LIFE IN CYBERSPACE / Ensnared in a Web Of Harassment home page

LIFE IN CYBERSPACE / Ensnared in a Web Of Harassment

By Matthew McAllester

JAYNE HITCHCOCK was sitting down to dinner at her Maryland home with her agent, who had come down from New York to visit the author of several nonfiction books about Okinawa, Japan. It was the first week of the year, a time of new beginnings.

The phone rang. Hitchcock picked it up.

"You don't know who I am," said the voice on the line. "But do you know your name, phone number and address are all over the Internet? I had something similar happen to me. I just wanted to warn you."

It was a new beginning. It was the start of a case of 'Net harassment.

The callers that followed were more interested in sharing their sexual fantasies with Hitchcock than in warning her of her lost anonymity on the 'Net.

So how did Hitchcock end up in this alarming situation, with 20 to 30 strangers calling her house every day from as far away as Germany to share their fantasies? It's more Alfred Hitchcock than Jayne, who has also written a children's book.

It started a year ago. A relative newbie, Hitchcock was wandering around Usenet groups when she came across a posting in a group that focuses on children's books. The posting came from a literary agency in Woodside, Queens, called the Woodside Literary Agency. It was soliciting manuscripts.
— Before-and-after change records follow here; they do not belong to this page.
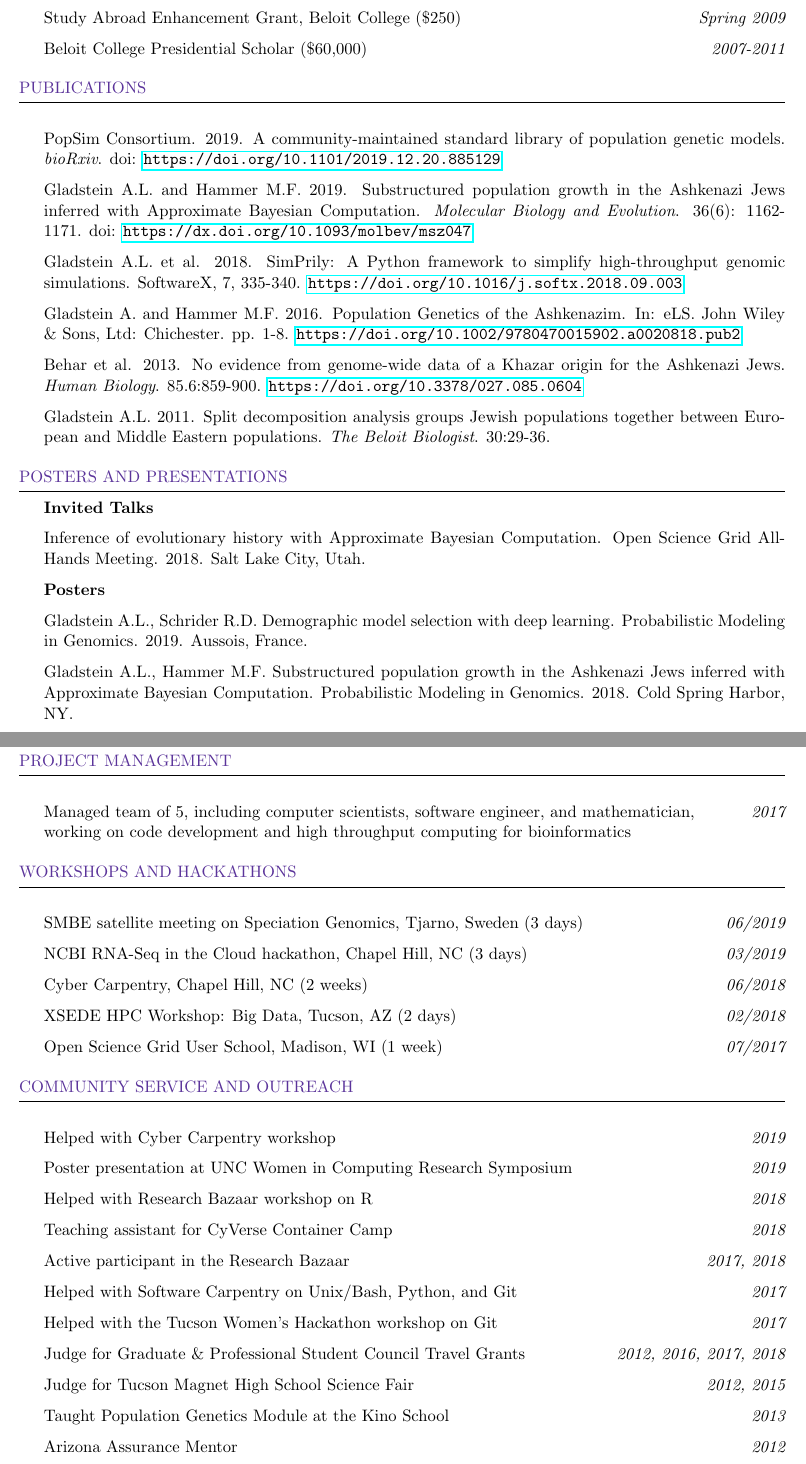
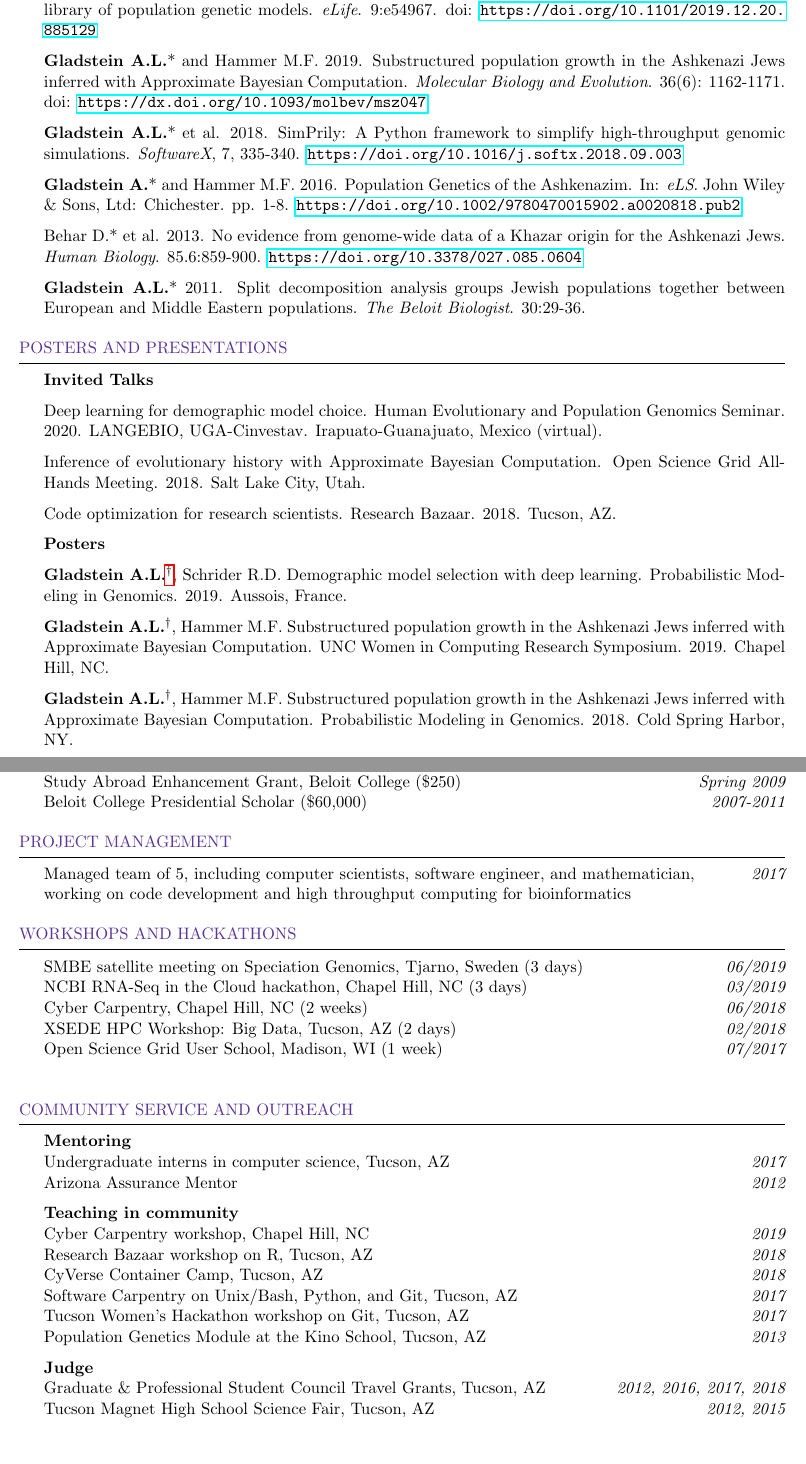
Before and after one commit to agladstein/CV_repo, a LaTeX CV (gladstein_cv.tex): two parts of pages 2 and 3 of 3 before the commit and two parts of pages 2 and 3 of 4 after it, joined at a grey line, cut so that both start at the same text, the shorter picture padded with empty space. Compiled offline with pdfLaTeX.

Commit message:
update CV

```diff
--- a/gladstein_cv.tex
+++ b/gladstein_cv.tex
@@ -27,10 +27,11 @@
 \usepackage[left=0.75in,top=0.6in,right=0.75in,bottom=0.6in]{geometry} % Document margins
 \newcommand{\tab}[1]{\hspace{.2667\textwidth}\rlap{#1}}
 \newcommand{\itab}[1]{\hspace{0em}\rlap{#1}}
+\renewcommand{\thefootnote}{\fnsymbol{footnote}}
 
 \name{Ariella Gladstein, Ph.D.} % Your name
 %\address{} % Your address
-\address{(202)~$\cdot$~258~$\cdot$~4408 \\ algladstein@gmail.com \\ github.com/agladstein} % Your phone number and email
+\address{aglad@med.unc.edu \\ github.com/agladstein} % Your phone number and email
 
 \renewenvironment{rSection}[1]{
 \sectionskip
@@ -128,5 +110,3 @@ Language Skills & English (native speaker), Russian (fluent), Spanish (basic) \\
-\item Study Abroad Enhancement Grant, Beloit College (\$250) \hfill {\em Spring 2009}
-\item Beloit College Presidential Scholar (\$60,000) \hfill {\em 2007-2011}
 
 \end{rSection}
 
@@ -136,13 +116,21 @@ Language Skills & English (native speaker), Russian (fluent), Spanish (basic) \\
 
 \begin{rSection}{Publications}
 
-\item PopSim Consortium. 2019. A community-maintained standard library of population genetic models. \textit{bioRxiv}. doi: \url{https://doi.org/10.1101/2019.12.20.885129}
-\item Gladstein A.L. and Hammer M.F. 2019. Substructured population growth in the Ashkenazi Jews inferred with Approximate Bayesian Computation. \textit{Molecular Biology and Evolution}. 36(6): 1162-1171. doi: \url{https://dx.doi.org/10.1093/molbev/msz047}
-\item Gladstein A.L. et al. 2018. SimPrily: A Python framework to simplify high-throughput genomic simulations. SoftwareX, 7, 335-340. \url{https://doi.org/10.1016/j.softx.2018.09.003}
+\item Bernstein M.N.*, \textbf{Gladstein A.}, Latt K.Z. et al. Jupyter notebook-based tools for building structured datasets from the Sequence Read Archive [version 2; peer review: 2 approved]. F1000Research 2020, 9:376 (https://doi.org/10.12688/f1000research.23180.2)
+
+\item Adrion, J. R.*, Cole, C. B.*, Dukler, N.*, Galloway, J. G.*, \textbf{Gladstein, A. L.}\footnote{First author}, Gower, G.*, Kyriazis, C.C.*, Ragsdale, A.P.*, Tsambos, G.*, $\ldots$, Gravel, S., Gutenkunst, R.N., Lohmeuller, K.E., Ralph, P.L., Schrider, D.R., Siepel, A., Kelleher, J., Kern, A.D. 2020. A community-maintained standard library of population genetic models. \textit{eLife}. 9:e54967. doi: \url{https://doi.org/10.1101/2019.12.20.885129}
+
+\item \textbf{Gladstein A.L.}* and Hammer M.F. 2019. Substructured population growth in the Ashkenazi Jews inferred with Approximate Bayesian Computation. \textit{Molecular Biology and Evolution}. 36(6): 1162-1171. doi: \url{https://dx.doi.org/10.1093/molbev/msz047}
+
+\item \textbf{Gladstein A.L.}* et al. 2018. SimPrily: A Python framework to simplify high-throughput genomic simulations. \textit{SoftwareX}, 7, 335-340. \url{https://doi.org/10.1016/j.softx.2018.09.003}
+
 %\item Gladstein A.L., Watkins J., and Hammer, M.F. 2018. Reliability of runs of homozygosity detection from SNP arrays depends on algorithmic choices. (in preparation).
-\item Gladstein A. and Hammer M.F. 2016. Population Genetics of the Ashkenazim. In: eLS. John Wiley \& Sons, Ltd: Chichester. pp. 1-8. \url{https://doi.org/10.1002/9780470015902.a0020818.pub2}
-\item Behar et al. 2013. No evidence from genome-wide data of a Khazar origin for the Ashkenazi Jews. \textit{Human Biology}. 85.6:859-900. \url{https://doi.org/10.3378/027.085.0604}
-\item Gladstein A.L. 2011. Split decomposition analysis groups Jewish populations together between European and Middle Eastern populations. \textit{The Beloit Biologist}. 30:29-36.
+
+\item \textbf{Gladstein A.}* and Hammer M.F. 2016. Population Genetics of the Ashkenazim. In: \textit{eLS}. John Wiley \& Sons, Ltd: Chichester. pp. 1-8. \url{https://doi.org/10.1002/9780470015902.a0020818.pub2}
+
+\item Behar D.* et al. 2013. No evidence from genome-wide data of a Khazar origin for the Ashkenazi Jews. \textit{Human Biology}. 85.6:859-900. \url{https://doi.org/10.3378/027.085.0604}
+
+\item \textbf{Gladstein A.L.}* 2011. Split decomposition analysis groups Jewish populations together between European and Middle Eastern populations. \textit{The Beloit Biologist}. 30:29-36.
 
 \end{rSection}
 
@@ -153,14 +141,16 @@ Language Skills & English (native speaker), Russian (fluent), Spanish (basic) \\
 \begin{rSection}{Posters and Presentations}
 
 \textbf{Invited Talks}
+\item  Deep learning for demographic model choice. Human Evolutionary and Population Genomics Seminar. 2020. LANGEBIO, UGA-Cinvestav. Irapuato-Guanajuato, Mexico (virtual).
+
 \item Inference of evolutionary history with Approximate Bayesian Computation. Open Science Grid All-Hands Meeting. 2018. Salt Lake City, Utah.
 
-\item
+\item Code optimization for research scientists. Research Bazaar. 2018. Tucson, AZ.
 
 \textbf{Posters}
-\item Gladstein A.L., Schrider R.D.  Demographic model selection with deep learning.  Probabilistic Modeling in Genomics. 2019. Aussois, France.
+\item \textbf{Gladstein A.L.}\footnote{Presenter}, Schrider R.D.  Demographic model selection with deep learning.  Probabilistic Modeling in Genomics. 2019. Aussois, France.
 
-\item Gladstein A.L., Hammer M.F. Substructured population growth in the Ashkenazi Jews inferred with Approximate Bayesian Computation. Probabilistic Modeling in Genomics. 2018. Cold Spring Harbor, NY.
+\item \textbf{Gladstein A.L.}\textsuperscript{\textdagger}, Hammer M.F. Substructured population growth in the Ashkenazi Jews inferred with Approximate Bayesian Computation. UNC Women in Computing Research Symposium. 2019. Chapel Hill, NC.
 
-\item Gladstein A.L., et al. Efficient pipeline for whole genome simulation and summary statistic calculation with flexible demographic models. Meeting of the American Society for Human Genetics. 2017. Orlando, FL.
+\item \textbf{Gladstein A.L.}\textsuperscript{\textdagger}, Hammer M.F. Substructured population growth in the Ashkenazi Jews inferred with Approximate Bayesian Computation. Probabilistic Modeling in Genomics. 2018. Cold Spring Harbor, NY.
 
@@ -169,3 +181,6 @@ Language Skills & English (native speaker), Russian (fluent), Spanish (basic) \\
+Society for Learning Unlimited Grant (\$2,000) \hfill {\em Fall 2009}\\
+Study Abroad Enhancement Grant, Beloit College (\$250) \hfill {\em Spring 2009}\\
+Beloit College Presidential Scholar (\$60,000) \hfill {\em 2007-2011}
 
 \end{rSection}
 
@@ -200,18 +216,22 @@ working on code development and high throughput computing for bioinformatics
 
 \begin{rSection}{Community Service and Outreach}
 
-\item Helped with Cyber Carpentry workshop \hfill {\em 2019}
-\item Poster presentation at UNC Women in Computing Research Symposium \hfill {\em 2019}
-\item Helped with Research Bazaar workshop on R \hfill {\em 2018}
-\item Teaching assistant for CyVerse Container Camp \hfill {\em 2018}
-\item Active participant in the Research Bazaar \hfill {\em 2017, 2018}
-\item Helped with Software Carpentry on Unix/Bash, Python, and Git \hfill {\em 2017}
-\item Helped with the Tucson Women’s Hackathon workshop on Git \hfill {\em 2017}
-\item Judge for Graduate \& Professional Student Council Travel Grants \hfill {\em 2012, 2016, 2017, 2018}
-\item Judge for Tucson Magnet High School Science Fair \hfill {\em 2012, 2015}
-\item Taught Population Genetics Module at the Kino School \hfill {\em 2013}
-\item Arizona Assurance Mentor \hfill {\em 2012}
-\item Judge for EEB Undergraduate Research Poster Session \hfill {\em 2012}
+\textbf{Mentoring}\\
+Undergraduate interns in computer science, Tucson, AZ \hfill {\em 2017}\\
+Arizona Assurance Mentor \hfill {\em 2012}
+
+\textbf{Teaching in community}\\
+Cyber Carpentry workshop, Chapel Hill, NC \hfill {\em 2019}\\
+Research Bazaar workshop on R, Tucson, AZ \hfill {\em 2018}\\
+CyVerse Container Camp, Tucson, AZ \hfill {\em 2018}\\
+Software Carpentry on Unix/Bash, Python, and Git, Tucson, AZ \hfill {\em 2017}\\
+Tucson Women’s Hackathon workshop on Git, Tucson, AZ \hfill {\em 2017}\\
+Population Genetics Module at the Kino School, Tucson, AZ \hfill {\em 2013}
+
+\textbf{Judge}\\
+Graduate \& Professional Student Council Travel Grants, Tucson, AZ \hfill {\em 2012, 2016, 2017, 2018}\\
+Tucson Magnet High School Science Fair, Tucson, AZ \hfill {\em 2012, 2015}\\
+EEB Undergraduate Research Poster Session, Tucson, AZ \hfill {\em 2012}
 
 \end{rSection}
 
```
Also changed, not shown: gladstein_cv.pdf, gladstein_cv.tex (82 more changed lines), 2 other files.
Hitchcock put in a call and had a friendly chat with a man at the agency. He asked for a proposal. She put one in the mail.

Four days later - a prompt response from an agent, in Hitchcock's experience - she received a note from the agency. It loved her proposal. By the way, could she send a check for $75 for the reading fee?

"I said, `Whoa, wait a minute. This isn't normal.' Agents don't charge a fee. They take a percentage of what you make," Hitchcock said. "I wrote back a letter saying, `You never said anything about a reading fee.' I said I felt misled. `Send back my proposal immediately."'

Unaccompanied by any note of explanation, the proposal was returned.

By this time, Hitchcock had discovered the misc.writing Usenet group. She posted there, asking other members of the newsgroup if they had heard anything about the Woodside Literary Agency. It turned out, Hitchcock said, that the person or people behind the agency had been advertising on many groups on Usenet.

Hitchcock also heard from other writers who said they had scrapes with the agency. Some said they had sent money and gotten nothing in return.

A group of just under 10 members of misc.writing, including Hitchcock and Stan Kid, a sergeant in the Malverne police department, made a point of publicizing Hitchcock's experiences with Woodside.

On the evening of Dec. 21, the e-mail bombing started.

"They selected me out of a whole group of us," Hitchcock said. "I started getting a hundred to two hundred e-mail messages an hour."

Her agent received similar treatment, as did a number of e-mail addresses at the University of Maryland, where Hitchcock works as a teaching assistant, she said.

Whoever was bombing her took a new tack in December. The following post - this is a shortened, cleaned-up version - started appearing around Usenet: "Subject: LOVE BITES. Female International Author . . . Invites you to write or call to exchange exciting phantasies with her which will be the topic of her next book."

The message included Hitchcock's correct name, telephone number and address. She was terrified. She suspected Woodside was behind it, although a lawyer representing Woodside has since denied this.

She tried the local police, the Annapolis police and the FBI. But she had not even received a threat, so there was little the authorities could do. She turned to her 'Net friends for help.

Using tech detective techniques and some of the old-fashioned sort - Kid drove to the agency's address, looked around and noted the license plate of a vehicle parked outside - Kid and Hitchcock tracked down the people they believed were responsible for the harassment.

On Jan. 13, Hitchcock's attorney, John Young of Brooklyn, filed an aggravated harassment suit in the Eastern District Court of New York, seeking $10 million in damages from James Leonard and Ursula Sprachmann, among others that include 10 Richard Does and 10 John Does.

Hitchcock said it has been hard to determine the true identities of the defendants in the case, but she and Young believe that Leonard and Sprachmann are the principal actors.

Steven Horowitz, a Manhattan attorney representing Leonard and Sprachmann, denied his clients are guilty of the claims Hitchcock makes in the suit.

"There's no susbstance to the complaint whatsoever, and my clients are completely innocent," Horowitz said. "Unfortunately, in the United States, any person with a hundred-fifty dollars can file a lawsuit."

Meanwhile, officials from the New York State Attorney General's Office are looking into the agency.

On Wednesday, Hitchcock is to testify before the Maryland State Senate as it decides whether to enact a law banning online harassment.

"I don't want someone else to go through this," Hitchcock said. "I had nowhere to go. I had to depend on people I've never met in my life."